Through his time in law enforcement, Marshall has come to believe that there is a lack of discipline in society and that lax laws on drugs and lying politicians are to blame.
Legalizing illicit drugs, are "giving the wrong direction for people to maintain discipline," Marshall said, noting that more than 80 percent of the property or violent crimes he sees are drug or alcohol related.
Another problem is a lack of integrity in political leadership.
"When we have the president of the United States go in and lie to everyone about his escapades, then what do you expect the public to do?" Marshall said citing a short list of presidents' who have been caught lying.
After 50 years of employment — Marshall mowed lawns and worked at a ranch and a drive-in movie theater before going into law enforcement — he is retiring.
Marshall said he has a love for the department and he will miss it.
"It's mostly the people — the dedication and drive to serve the community without much appreciation or much pay," Marshall said.
Sheriff wants new jail
Sheriff Scott Marshall said he plans to "get the process for a new jail started" In his last 15 months on the job.
"It's always been a search for the dollars to make it happen," Marshall said.
The county took a step forward on Tuesday when supervisors decided to proceed with submitting a proposal application to the state for a grant to pay for the construction of a new jail.
Marshall said there are five, $20 million grants available for improvements for small jails and there are at least five small jails in the state that are overcrowded and releasing inmates.
Marshall said the Colusa County jail is more than 50 years old, it's worn out and it's not compliant with current standards.

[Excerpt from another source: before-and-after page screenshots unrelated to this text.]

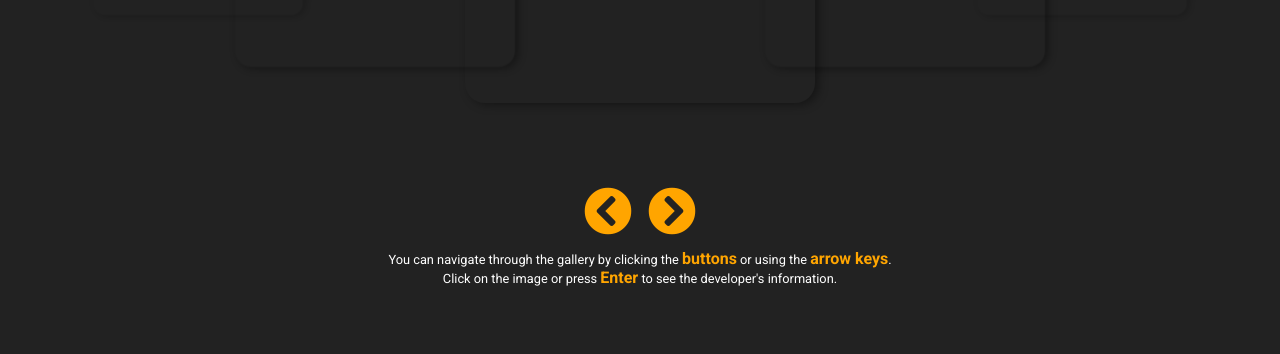
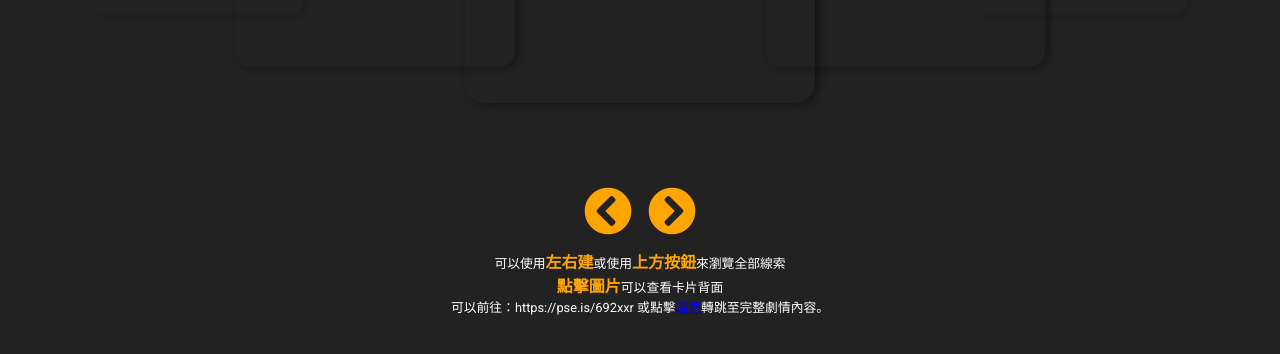
Before and after one commit to NightyNight55/untitledPainting, a plain HTML site: page index.html in a window 1280 px wide. Shown: the part 422-776 px from the top of the page. Drawn offline with Linux system fonts and the light colour scheme.

Commit message:
update 20240722

```diff
--- a/index.html
+++ b/index.html
@@ -24,8 +24,9 @@
         <div class="button-container">
             <button class="prevBtn"><i class="fas fa-chevron-circle-left"></i></button>
             <button class="nextBtn"><i class="fas fa-chevron-circle-right"></i></button>
-            <p>You can navigate through the gallery by clicking the <span>buttons</span> or using the <span>arrow keys</span>.</br>
-                Click on the image or press <span>Enter</span> to see the developer's information.</p>
+            <p>可以使用<span>左右建</span>或使用<span>上方按鈕</span>來瀏覽全部線索</br>
+                <span>點擊圖片</span>可以查看卡片背面</br>
+                可以前往：https://pse.is/692xxr 或點擊<a href="https://pse.is/692xxr">這裡</a>轉跳至完整劇情內容。</p>
         </div>
 
 
--- a/js/peopleObject.js
+++ b/js/peopleObject.js
@@ -142,5 +142,9 @@ const peopleObject = [
     {
         frontImageSrc: '5-3正面.png',
         backImageSrc: '5-3背面.png'
+    },
+    {
+        frontImageSrc: 'S.png',
+        backImageSrc: 'S.png'
     }
 ];
```
Also changed, not shown: assets/images/S.png (added).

But, it is not overcrowded.
"This jail has served the community well. The sheriff that had it built in the '60s did a fine job," he said.
Sergeant announces bid
Colusa County Sheriff's Department Sgt. Joe Garofalo is the first candidate to officially announce his intention to run for sheriff in 2014.
Garofalo announced last week that he would be running for office. Candidates have until March 7 to file for candidacy.
Garofalo, a lifelong Colusa resident, has worked for the Sheriff's Department for almost 18 years, and has been a sergeant since 2007.
"This is something I've been planning for the last four years now," Garofalo said. "I plan to improve our small-town way of life by working with youth and schools, in addition to working with the ag industry to create some type of networking system for local farmers, to reduce ag crime."
— Brian Pearson